(Stored entries)
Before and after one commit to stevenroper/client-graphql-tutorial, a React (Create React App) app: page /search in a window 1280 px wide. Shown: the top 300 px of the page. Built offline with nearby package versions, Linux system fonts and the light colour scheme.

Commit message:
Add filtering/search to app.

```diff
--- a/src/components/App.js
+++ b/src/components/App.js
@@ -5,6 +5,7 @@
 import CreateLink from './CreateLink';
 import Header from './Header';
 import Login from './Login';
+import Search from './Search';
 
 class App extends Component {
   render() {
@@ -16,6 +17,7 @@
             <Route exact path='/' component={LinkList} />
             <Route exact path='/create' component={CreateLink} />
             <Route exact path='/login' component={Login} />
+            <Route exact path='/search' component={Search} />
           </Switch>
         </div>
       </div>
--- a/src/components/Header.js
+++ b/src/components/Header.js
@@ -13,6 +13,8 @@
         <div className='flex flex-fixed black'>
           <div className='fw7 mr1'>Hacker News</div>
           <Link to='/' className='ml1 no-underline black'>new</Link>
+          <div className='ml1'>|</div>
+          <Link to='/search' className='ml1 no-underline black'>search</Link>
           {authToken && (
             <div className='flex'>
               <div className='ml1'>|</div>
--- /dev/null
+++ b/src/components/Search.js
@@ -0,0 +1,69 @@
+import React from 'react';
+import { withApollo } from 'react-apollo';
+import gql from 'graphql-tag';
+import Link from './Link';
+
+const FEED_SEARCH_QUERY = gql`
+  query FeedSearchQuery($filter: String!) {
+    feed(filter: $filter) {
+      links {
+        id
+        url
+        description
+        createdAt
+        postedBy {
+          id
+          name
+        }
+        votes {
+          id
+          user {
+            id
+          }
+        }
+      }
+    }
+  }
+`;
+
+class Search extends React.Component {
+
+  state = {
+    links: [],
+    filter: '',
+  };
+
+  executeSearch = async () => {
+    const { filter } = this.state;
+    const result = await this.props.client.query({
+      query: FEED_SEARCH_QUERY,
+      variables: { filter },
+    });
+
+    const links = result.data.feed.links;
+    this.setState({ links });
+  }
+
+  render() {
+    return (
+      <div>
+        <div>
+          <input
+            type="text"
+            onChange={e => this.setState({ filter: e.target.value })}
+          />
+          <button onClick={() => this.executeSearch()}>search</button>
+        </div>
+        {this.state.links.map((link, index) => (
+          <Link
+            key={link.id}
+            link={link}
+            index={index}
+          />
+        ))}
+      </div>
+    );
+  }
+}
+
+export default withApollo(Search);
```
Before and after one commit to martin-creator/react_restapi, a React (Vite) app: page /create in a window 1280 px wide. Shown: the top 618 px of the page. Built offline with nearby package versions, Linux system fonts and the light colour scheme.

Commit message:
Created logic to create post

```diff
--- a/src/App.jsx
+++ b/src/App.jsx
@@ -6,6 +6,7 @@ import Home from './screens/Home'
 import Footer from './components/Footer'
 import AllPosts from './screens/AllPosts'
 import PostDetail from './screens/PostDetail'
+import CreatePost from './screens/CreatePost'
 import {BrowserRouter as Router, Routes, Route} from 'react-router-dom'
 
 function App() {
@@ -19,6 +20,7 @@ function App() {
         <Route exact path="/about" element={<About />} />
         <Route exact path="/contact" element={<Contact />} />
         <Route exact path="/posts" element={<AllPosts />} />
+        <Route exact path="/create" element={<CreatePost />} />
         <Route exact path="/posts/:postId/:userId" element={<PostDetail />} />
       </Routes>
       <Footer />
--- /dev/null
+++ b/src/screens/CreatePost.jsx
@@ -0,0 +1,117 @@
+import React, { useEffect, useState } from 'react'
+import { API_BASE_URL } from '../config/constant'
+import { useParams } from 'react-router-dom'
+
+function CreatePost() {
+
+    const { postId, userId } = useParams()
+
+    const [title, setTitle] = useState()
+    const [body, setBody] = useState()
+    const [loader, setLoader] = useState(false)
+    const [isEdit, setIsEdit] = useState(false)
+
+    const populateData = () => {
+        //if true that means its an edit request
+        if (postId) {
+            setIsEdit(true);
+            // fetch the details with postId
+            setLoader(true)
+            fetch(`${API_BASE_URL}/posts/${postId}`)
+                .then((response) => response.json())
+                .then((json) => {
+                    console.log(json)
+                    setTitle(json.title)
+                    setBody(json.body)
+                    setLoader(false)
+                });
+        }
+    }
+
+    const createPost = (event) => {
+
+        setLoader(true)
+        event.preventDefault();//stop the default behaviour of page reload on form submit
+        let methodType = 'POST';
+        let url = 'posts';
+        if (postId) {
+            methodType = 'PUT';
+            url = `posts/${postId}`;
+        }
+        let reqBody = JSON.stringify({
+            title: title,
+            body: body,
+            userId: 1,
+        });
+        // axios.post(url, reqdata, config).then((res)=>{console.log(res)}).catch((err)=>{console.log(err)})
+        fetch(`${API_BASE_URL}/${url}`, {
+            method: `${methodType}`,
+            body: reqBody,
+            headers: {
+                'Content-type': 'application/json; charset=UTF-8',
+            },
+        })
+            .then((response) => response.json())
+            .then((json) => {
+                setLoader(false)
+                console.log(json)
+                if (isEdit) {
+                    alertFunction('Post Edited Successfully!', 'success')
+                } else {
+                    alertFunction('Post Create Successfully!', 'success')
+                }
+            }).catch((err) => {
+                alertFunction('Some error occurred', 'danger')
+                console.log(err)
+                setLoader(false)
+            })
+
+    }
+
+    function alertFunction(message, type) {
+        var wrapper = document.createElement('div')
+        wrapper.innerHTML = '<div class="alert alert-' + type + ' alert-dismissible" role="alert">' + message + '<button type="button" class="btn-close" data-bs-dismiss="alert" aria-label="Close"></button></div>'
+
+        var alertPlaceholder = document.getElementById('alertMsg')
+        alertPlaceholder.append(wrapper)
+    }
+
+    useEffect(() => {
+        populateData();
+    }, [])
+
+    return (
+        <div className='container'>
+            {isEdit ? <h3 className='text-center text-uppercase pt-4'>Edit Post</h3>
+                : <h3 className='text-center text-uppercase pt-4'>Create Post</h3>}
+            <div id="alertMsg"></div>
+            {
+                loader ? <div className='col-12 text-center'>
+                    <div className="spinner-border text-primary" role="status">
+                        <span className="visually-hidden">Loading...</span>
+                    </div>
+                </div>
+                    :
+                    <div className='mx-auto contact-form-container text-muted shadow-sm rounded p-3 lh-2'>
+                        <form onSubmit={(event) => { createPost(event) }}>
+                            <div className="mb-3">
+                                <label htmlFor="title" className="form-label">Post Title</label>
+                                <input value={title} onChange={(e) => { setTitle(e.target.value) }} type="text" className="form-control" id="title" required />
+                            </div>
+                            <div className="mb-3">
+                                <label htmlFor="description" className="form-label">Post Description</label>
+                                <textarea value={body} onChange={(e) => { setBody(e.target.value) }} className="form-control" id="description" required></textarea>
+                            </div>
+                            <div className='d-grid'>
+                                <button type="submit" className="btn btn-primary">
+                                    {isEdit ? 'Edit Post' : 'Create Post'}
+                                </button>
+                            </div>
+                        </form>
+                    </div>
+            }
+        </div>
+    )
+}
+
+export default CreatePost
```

WORK TO BE COMPLETED>
Search the data for the string "methodType" and say how many lines include it, giving only the number.

PROBLEM SOLUTION>
3